--- Task ---
The copy has to match the records word for word and include no pictures.

--- Material provided ---
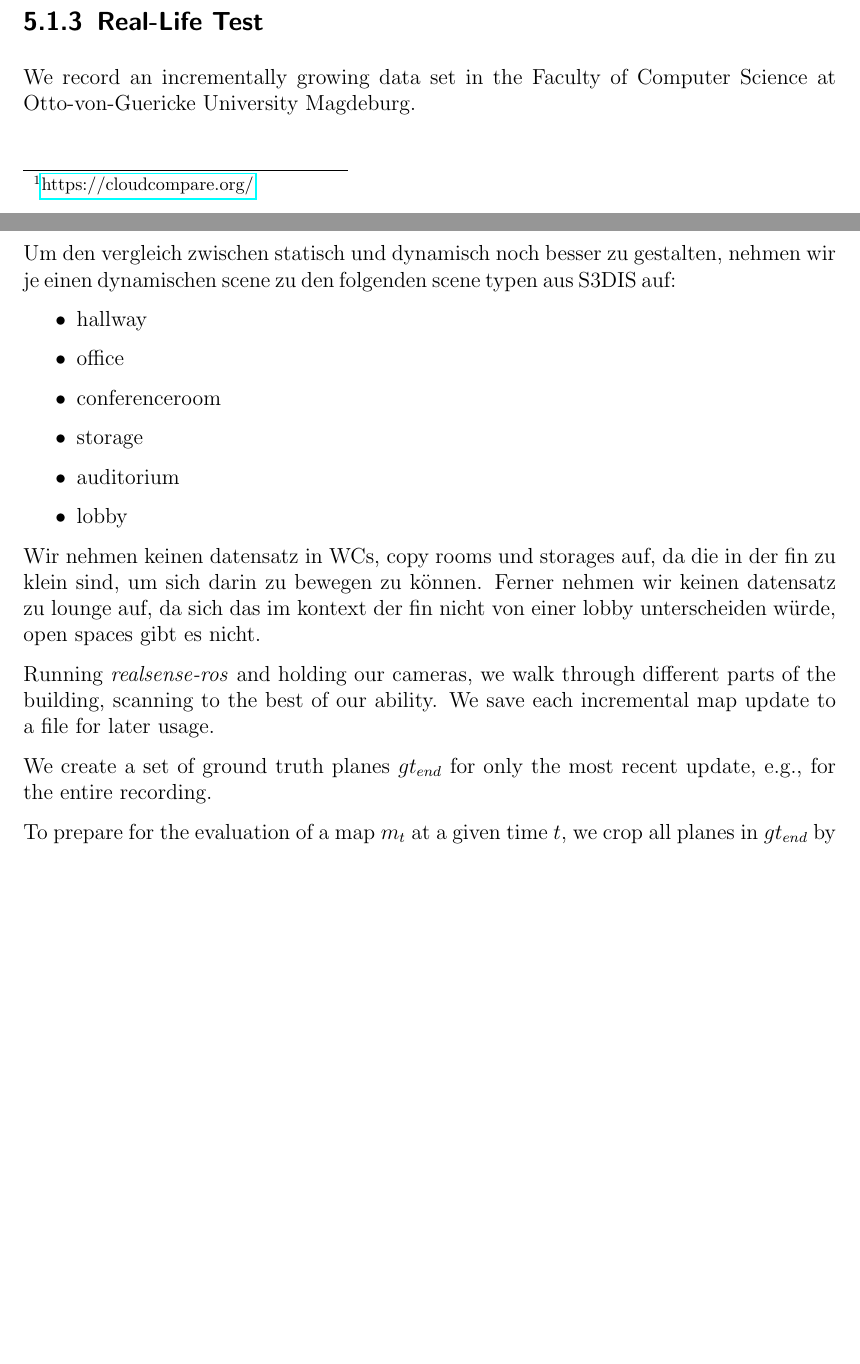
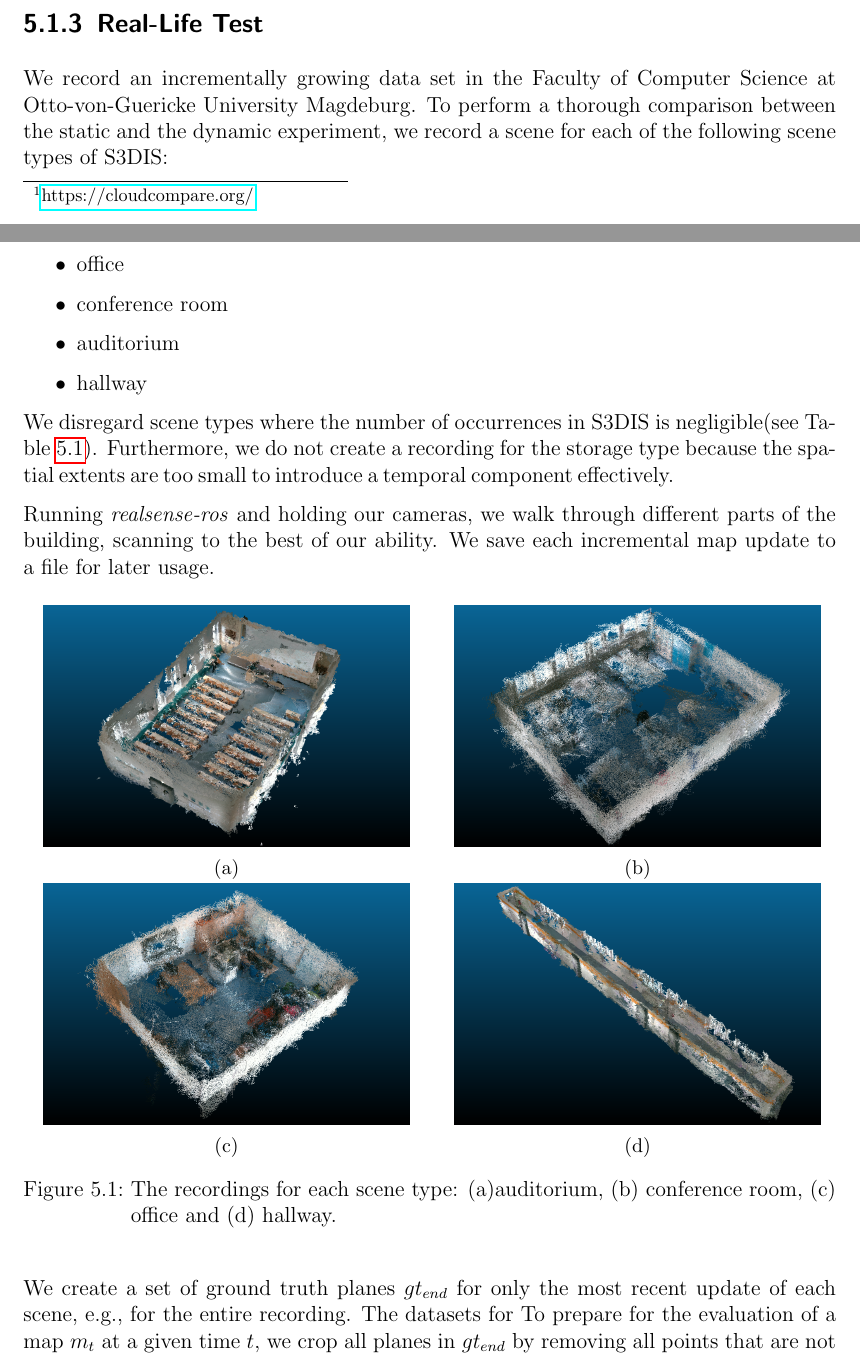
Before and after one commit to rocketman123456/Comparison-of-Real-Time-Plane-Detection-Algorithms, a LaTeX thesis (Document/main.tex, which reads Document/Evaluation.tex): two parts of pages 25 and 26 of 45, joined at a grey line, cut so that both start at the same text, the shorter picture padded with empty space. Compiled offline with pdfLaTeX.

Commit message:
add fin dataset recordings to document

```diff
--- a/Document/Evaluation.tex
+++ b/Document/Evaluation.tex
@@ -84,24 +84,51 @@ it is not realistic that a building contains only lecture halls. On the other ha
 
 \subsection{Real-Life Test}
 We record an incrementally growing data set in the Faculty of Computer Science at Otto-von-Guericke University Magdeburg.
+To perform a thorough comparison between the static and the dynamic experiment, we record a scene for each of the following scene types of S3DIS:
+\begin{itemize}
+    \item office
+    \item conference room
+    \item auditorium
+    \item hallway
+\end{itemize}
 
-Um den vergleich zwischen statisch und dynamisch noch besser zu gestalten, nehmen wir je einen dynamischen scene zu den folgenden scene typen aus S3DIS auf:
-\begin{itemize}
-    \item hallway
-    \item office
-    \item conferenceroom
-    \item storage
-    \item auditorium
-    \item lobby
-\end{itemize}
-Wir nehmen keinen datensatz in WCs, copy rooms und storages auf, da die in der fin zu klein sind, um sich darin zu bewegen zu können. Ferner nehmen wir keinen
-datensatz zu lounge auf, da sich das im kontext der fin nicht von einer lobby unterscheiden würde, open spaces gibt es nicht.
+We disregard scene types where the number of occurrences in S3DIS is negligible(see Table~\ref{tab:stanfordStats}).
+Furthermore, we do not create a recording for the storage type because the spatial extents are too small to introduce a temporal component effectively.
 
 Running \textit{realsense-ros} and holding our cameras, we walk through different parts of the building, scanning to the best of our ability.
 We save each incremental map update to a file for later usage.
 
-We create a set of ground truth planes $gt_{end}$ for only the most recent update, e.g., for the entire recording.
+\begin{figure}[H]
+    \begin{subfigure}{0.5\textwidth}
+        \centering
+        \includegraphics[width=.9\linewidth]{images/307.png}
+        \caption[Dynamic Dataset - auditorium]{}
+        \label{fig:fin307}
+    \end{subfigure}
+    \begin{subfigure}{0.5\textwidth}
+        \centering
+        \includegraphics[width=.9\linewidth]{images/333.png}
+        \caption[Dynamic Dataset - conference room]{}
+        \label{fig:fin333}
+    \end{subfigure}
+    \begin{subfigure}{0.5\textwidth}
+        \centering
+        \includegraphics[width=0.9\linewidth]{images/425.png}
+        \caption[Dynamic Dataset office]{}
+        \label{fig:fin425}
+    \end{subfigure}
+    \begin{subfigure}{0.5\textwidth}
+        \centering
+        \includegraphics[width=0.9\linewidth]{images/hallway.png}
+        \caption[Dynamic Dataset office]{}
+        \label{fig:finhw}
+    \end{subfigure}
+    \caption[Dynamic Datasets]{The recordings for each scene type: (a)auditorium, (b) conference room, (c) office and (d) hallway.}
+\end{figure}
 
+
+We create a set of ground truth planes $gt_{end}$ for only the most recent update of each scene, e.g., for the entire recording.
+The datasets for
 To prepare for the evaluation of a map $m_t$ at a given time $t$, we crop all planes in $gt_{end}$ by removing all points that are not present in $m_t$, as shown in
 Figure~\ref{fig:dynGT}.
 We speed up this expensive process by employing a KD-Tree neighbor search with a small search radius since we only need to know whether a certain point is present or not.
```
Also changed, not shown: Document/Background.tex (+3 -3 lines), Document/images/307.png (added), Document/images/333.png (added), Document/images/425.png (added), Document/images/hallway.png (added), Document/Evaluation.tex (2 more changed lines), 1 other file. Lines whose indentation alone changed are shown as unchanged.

--- Result ---
Before and after one commit to rocketman123456/Comparison-of-Real-Time-Plane-Detection-Algorithms, a LaTeX thesis (Document/main.tex, which reads Document/Evaluation.tex): two parts of pages 25 and 26 of 45, joined at a grey line, cut so that both start at the same text, the shorter picture padded with empty space. Compiled offline with pdfLaTeX.

Commit message:
add fin dataset recordings to document

```diff
--- a/Document/Evaluation.tex
+++ b/Document/Evaluation.tex
@@ -84,24 +84,51 @@ it is not realistic that a building contains only lecture halls. On the other ha
 
 \subsection{Real-Life Test}
 We record an incrementally growing data set in the Faculty of Computer Science at Otto-von-Guericke University Magdeburg.
+To perform a thorough comparison between the static and the dynamic experiment, we record a scene for each of the following scene types of S3DIS:
+\begin{itemize}
+    \item office
+    \item conference room
+    \item auditorium
+    \item hallway
+\end{itemize}
 
-Um den vergleich zwischen statisch und dynamisch noch besser zu gestalten, nehmen wir je einen dynamischen scene zu den folgenden scene typen aus S3DIS auf:
-\begin{itemize}
-    \item hallway
-    \item office
-    \item conferenceroom
-    \item storage
-    \item auditorium
-    \item lobby
-\end{itemize}
-Wir nehmen keinen datensatz in WCs, copy rooms und storages auf, da die in der fin zu klein sind, um sich darin zu bewegen zu können. Ferner nehmen wir keinen
-datensatz zu lounge auf, da sich das im kontext der fin nicht von einer lobby unterscheiden würde, open spaces gibt es nicht.
+We disregard scene types where the number of occurrences in S3DIS is negligible(see Table~\ref{tab:stanfordStats}).
+Furthermore, we do not create a recording for the storage type because the spatial extents are too small to introduce a temporal component effectively.
 
 Running \textit{realsense-ros} and holding our cameras, we walk through different parts of the building, scanning to the best of our ability.
 We save each incremental map update to a file for later usage.
 
-We create a set of ground truth planes $gt_{end}$ for only the most recent update, e.g., for the entire recording.
+\begin{figure}[H]
+    \begin{subfigure}{0.5\textwidth}
+        \centering
+        \includegraphics[width=.9\linewidth]{images/307.png}
+        \caption[Dynamic Dataset - auditorium]{}
+        \label{fig:fin307}
+    \end{subfigure}
+    \begin{subfigure}{0.5\textwidth}
+        \centering
+        \includegraphics[width=.9\linewidth]{images/333.png}
+        \caption[Dynamic Dataset - conference room]{}
+        \label{fig:fin333}
+    \end{subfigure}
+    \begin{subfigure}{0.5\textwidth}
+        \centering
+        \includegraphics[width=0.9\linewidth]{images/425.png}
+        \caption[Dynamic Dataset office]{}
+        \label{fig:fin425}
+    \end{subfigure}
+    \begin{subfigure}{0.5\textwidth}
+        \centering
+        \includegraphics[width=0.9\linewidth]{images/hallway.png}
+        \caption[Dynamic Dataset office]{}
+        \label{fig:finhw}
+    \end{subfigure}
+    \caption[Dynamic Datasets]{The recordings for each scene type: (a)auditorium, (b) conference room, (c) office and (d) hallway.}
+\end{figure}
 
+
+We create a set of ground truth planes $gt_{end}$ for only the most recent update of each scene, e.g., for the entire recording.
+The datasets for
 To prepare for the evaluation of a map $m_t$ at a given time $t$, we crop all planes in $gt_{end}$ by removing all points that are not present in $m_t$, as shown in
 Figure~\ref{fig:dynGT}.
 We speed up this expensive process by employing a KD-Tree neighbor search with a small search radius since we only need to know whether a certain point is present or not.
```
Also changed, not shown: Document/Background.tex (+3 -3 lines), Document/images/307.png (added), Document/images/333.png (added), Document/images/425.png (added), Document/images/hallway.png (added), Document/Evaluation.tex (2 more changed lines), 1 other file. Lines whose indentation alone changed are shown as unchanged.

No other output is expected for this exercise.